In a speech reported by Chinese state-run news agency Xinhua, Liu acknowledged what he called “individual problems” in the real estate market.
But he stressed that risks were generally under control, the capital needs of property developers were being met, and the overall trend of “healthy development” of China’s real estate market would not change, according to Xinhua.
Struggling to recover
In recent weeks, Evergrande has been trying to resolve its cash flow issues by attempting to sell some of its assets, such as partial stakes in its electric vehicle and property services businesses, as well as an office tower in Hong Kong.
But the company hasn’t had much luck in its search for buyers.
In another stock exchange filing Wednesday, the group said that there had been “no material progress” on the sales of its other assets, apart from a previously disclosed stake sale in a local lender.
The group has also warned of further hits to its business over the last few months.
From September 1 to October 20, contract sales of properties were just 3.65 billion yuan ($571 million), it said Wednesday. That represents an approximately 97% drop compared to the same period last year, according to Halley.
Evergrande isn’t the only player struggling. Recently, a slew of other developers have disclosed their own cash flow issues, asking lenders for more time to repay them or warning of potential defaults.
Beijing-based Modern Land is one of those developers. Last week, the company asked investors for more time to repay a $250 million bond due on October 25, highlighting its own liquidity problems.

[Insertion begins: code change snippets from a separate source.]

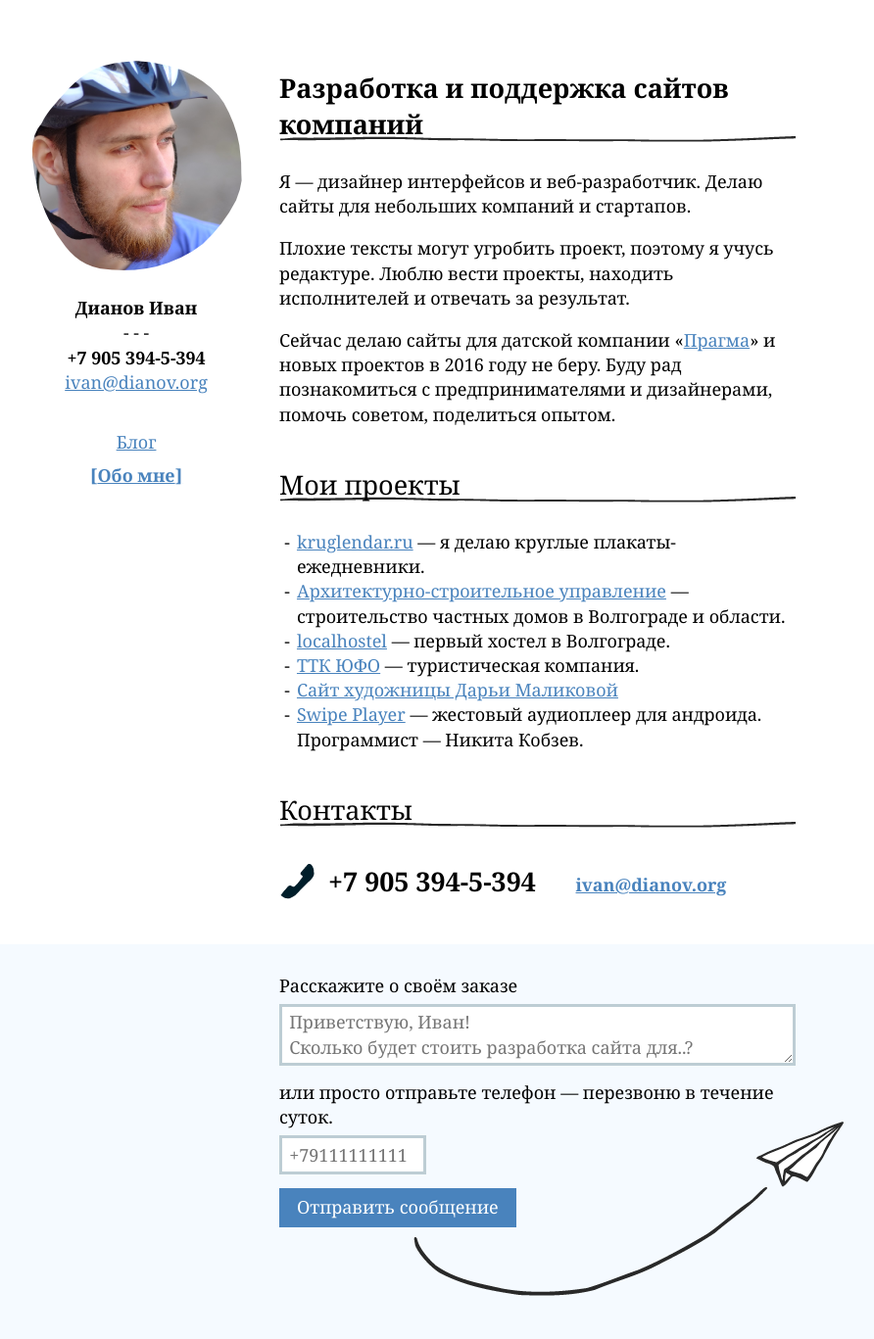
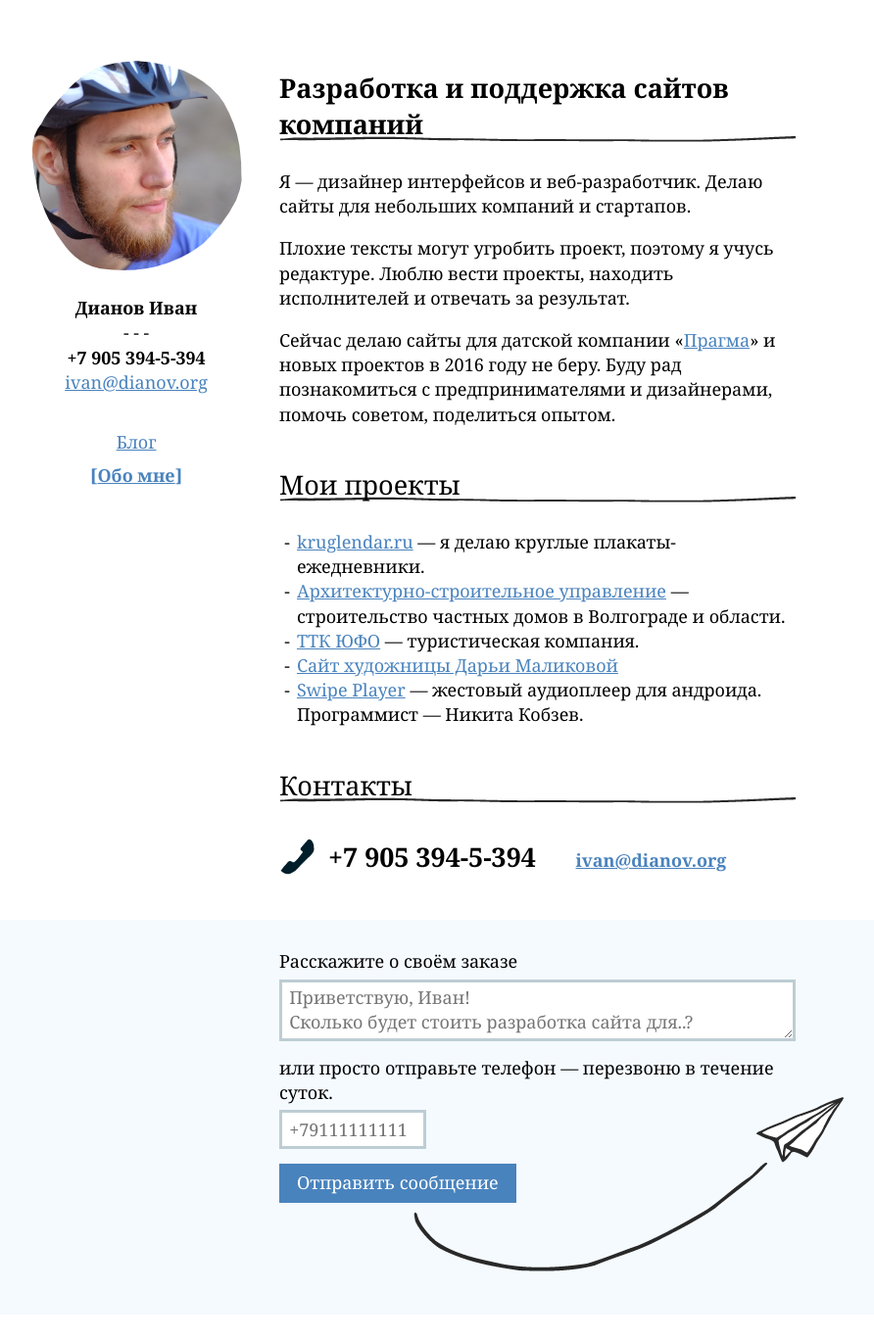
Before and after one commit to illus0r/dianov.org, a Jekyll site: the page built from pages/about.md, in a window 1280 px wide. Shown: the whole page at 98% size, without its empty margins (228-1120 px from the left). Built offline with Jekyll 4.4.1, drawn with Linux system fonts in a browser that asks for light colours; after the commit the page ends 1342 px from its top, so only the background shows below that.

Commit message:
Updated about.md

```diff
--- a/pages/about.md
+++ b/pages/about.md
@@ -20,7 +20,7 @@ permalink: /about/
 <!--* [Plazma Vision](http://pv7.dianov.org/){:target="_blank"} — Реклама на мониторах в местах массового посещения. Сайт в разработке.-->
 * [kruglendar.ru](http://kruglendar.ru){:target="_blank"} — я делаю круглые плакаты-ежедневники.
 * [Архитектурно-строительное управление](http://asu34.ru/){:target="_blank"} — строительство частных домов в Волгограде и области.
-* [localhostel](http://localhostel.ru){:target="_blank"} — первый хостел в Волгограде.
+<!--* [localhostel](http://localhostel.ru){:target="_blank"} — первый хостел в Волгограде.-->
 * [ТТК ЮФО](http://ttkufo.ru){:target="_blank"} — туристическая компания.
 <!--* [Арт мир](http://artmirsalon.ru/){:target="_blank"} — товары для художников.-->
 <!--* [netvoxlab.ru](http://netvoxlab.ru){:target="_blank"} — разработка программного обеспечения.-->
```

Its shares were suspended from trade in Hong Kong on Thursday as it disclosed an upcoming announcement, without giving further details.
— CNN’s Beijing bureau contributed to this report.